V got this puzzle for Christmas from our friend Nancy. This is the third time we've done it: we discuss the Addams family while we work, and it's really fun.
And it brings up memories I had long forgotten. When I was a girl, my family LOVED puzzles. Every holiday, all winter, and just about any time was a good time for a puzzle. I have few memories of my grandfather, who died when I was 6, but many of them involve him hovering around a dining room table, working on a puzzle. We had three or four puzzles we did every Christmas, and it helped us bide our time while we waited to open presents.
But it wasn't enough to just do puzzles, for some reason. My dad had all kinds of elaborate rules for puzzles, and puzzle doing was serious business. These rules were non-negotiable, and though I didn't enforce them with V(except for #1), I felt bad for breaking each rule.
Dewey's rules for puzzles:
1. No food or drink on the puzzle table. At all. Ever. If you need coffee or a snack, get a TV tray and put it up next to the puzzle table. Then consume it over the TV tray, not the puzzle. Also, you'll have to listen to the story about when Grandpa Art spilled coffee on a brand new puzzle one year.
2. When we open a puzzle, and dump out the pieces, we have to flip over all of them before we put anything together. Every piece. When I was too little to really do much else with puzzles, this was often my job, and my family was all about the 1000 piece ones. It took for freaking ever.

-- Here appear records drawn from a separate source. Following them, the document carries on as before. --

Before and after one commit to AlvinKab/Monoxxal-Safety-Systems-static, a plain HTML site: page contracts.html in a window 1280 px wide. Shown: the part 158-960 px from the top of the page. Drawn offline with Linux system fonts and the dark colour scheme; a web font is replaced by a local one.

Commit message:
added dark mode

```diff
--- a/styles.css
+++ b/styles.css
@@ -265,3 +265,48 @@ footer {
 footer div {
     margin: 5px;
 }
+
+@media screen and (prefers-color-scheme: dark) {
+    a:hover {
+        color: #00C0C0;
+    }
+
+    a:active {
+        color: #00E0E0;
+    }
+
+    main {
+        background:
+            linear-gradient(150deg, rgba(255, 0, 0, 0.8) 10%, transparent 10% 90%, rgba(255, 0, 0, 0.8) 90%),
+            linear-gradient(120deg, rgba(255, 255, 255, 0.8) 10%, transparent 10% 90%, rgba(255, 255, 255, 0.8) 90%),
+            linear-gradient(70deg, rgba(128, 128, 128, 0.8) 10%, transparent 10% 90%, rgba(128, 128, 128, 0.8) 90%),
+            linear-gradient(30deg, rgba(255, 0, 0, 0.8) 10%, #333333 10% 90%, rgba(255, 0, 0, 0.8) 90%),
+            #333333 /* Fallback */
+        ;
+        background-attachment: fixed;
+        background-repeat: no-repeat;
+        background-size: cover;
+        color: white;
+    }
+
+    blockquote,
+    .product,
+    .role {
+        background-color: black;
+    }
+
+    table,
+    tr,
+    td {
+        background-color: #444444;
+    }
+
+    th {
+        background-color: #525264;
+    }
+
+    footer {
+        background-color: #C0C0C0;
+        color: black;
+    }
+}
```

3. If any of the pieces were left together from the last time this puzzle was done (my aunt Barbie was notorious for just folding a puzzle up to put it away) everything must be taken apart and spread out. Just two pieces together? One on each end of the table. More than that, and we had to mix them in.
4. Everyone gets to look at the cover of the box once. Just once. When someone new comes to start work on the puzzle, they get to look at, but the rest of us who've already seen it are expected to avert our eyes. And then we talk about those crazy people who use the box to place individual pieces, and don't follow the other rules, either. Heathens.
5. If, when the puzzle is finished, there are pieces missing, we look around carefully to see if there're any on the floor. If not, we take a slip of scrap paper, slide it under the puzzle, and trace the missing piece. Then we write on the slip a description of what's missing (i.e. blue hippo eye, or Santa's left elbow). This precious slip goes into the puzzle box so we know what's gone for next time.
I sure wish he was here to teach these to V, though. I'm a pushover when it comes to made up rules, it turns out. Somewhere he's hollering at us everytime we look at the box, I just know it. I hope he understands.